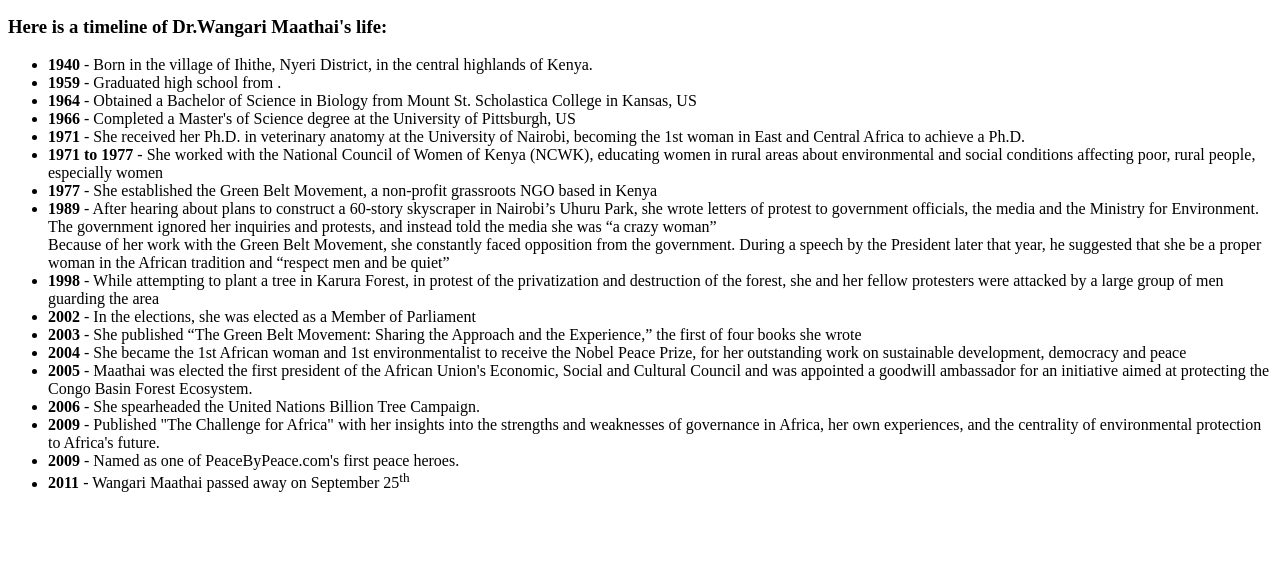
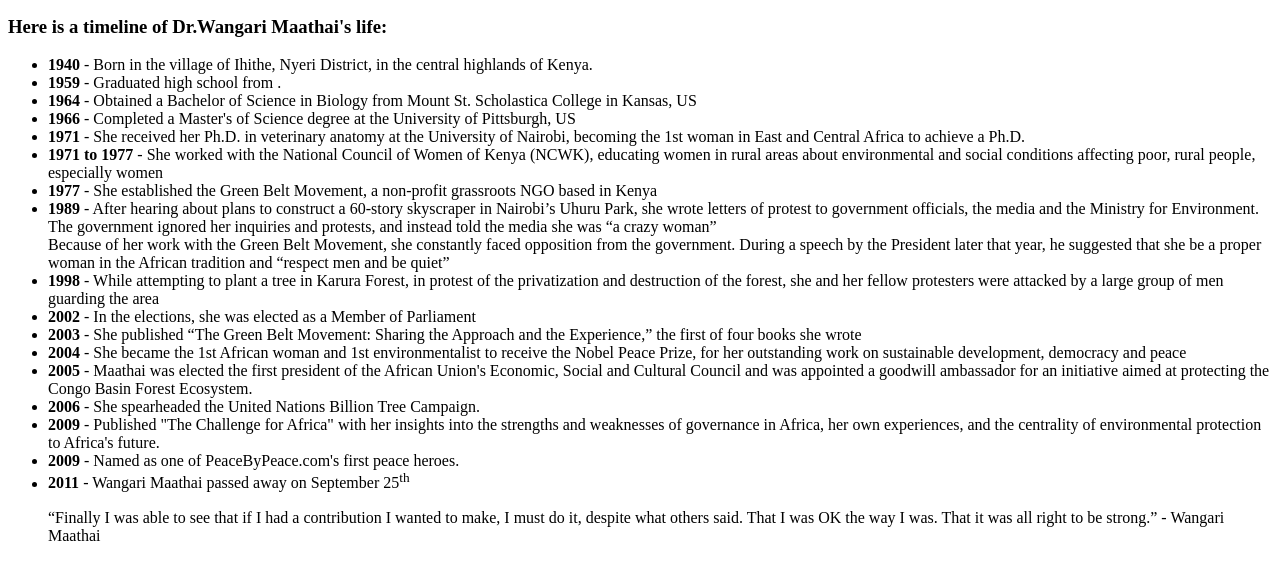
Before and after one commit to neilmaghanga/tribute, a plain HTML site: page index.html in a window 1280 px wide. Shown: the part 434-995 px from the top of the page. Before the commit the page ends 943 px from the top, so only its background shows below. Drawn offline with Linux system fonts and the light colour scheme.

Commit message:
add quote

```diff
--- a/index.html
+++ b/index.html
@@ -44,10 +44,12 @@
                 <li><strong>2006</strong> - She spearheaded the United Nations Billion Tree Campaign.</li>
                 <li><strong>2009</strong> - Published "The Challenge for Africa" with her insights into the strengths and weaknesses of governance in Africa, her own experiences, and the centrality of environmental protection to Africa's future.</li>
                 <li><strong>2009</strong> - Named as one of PeaceByPeace.com's first peace heroes.</li>
-                <li><strong>2011</strong> - Wangari Maathai passed away on September 25<sup>th</sup>     </li>
-
+                <li><strong>2011</strong> - Wangari Maathai passed away on September 25<sup>th</sup></li>
             </ul>
         </div>
+
+        <blockquote>“Finally I was able to see that if I had a contribution I wanted to make, I must do it, despite what others said. That I was OK the way I was. That it was all right to be strong.” - Wangari Maathai
+        </blockquote>
     </main>
 </body>
 </html>
```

-=-=-

WHAT YOU SHOULD DO: Look through the listing and return each line containing the word "Wangari".

TASK RESPONSE:
-                <li><strong>2011</strong> - Wangari Maathai passed away on September 25<sup>th</sup>     </li>
+                <li><strong>2011</strong> - Wangari Maathai passed away on September 25<sup>th</sup></li>
+        <blockquote>“Finally I was able to see that if I had a contribution I wanted to make, I must do it, despite what others said. That I was OK the way I was. That it was all right to be strong.” - Wangari Maathai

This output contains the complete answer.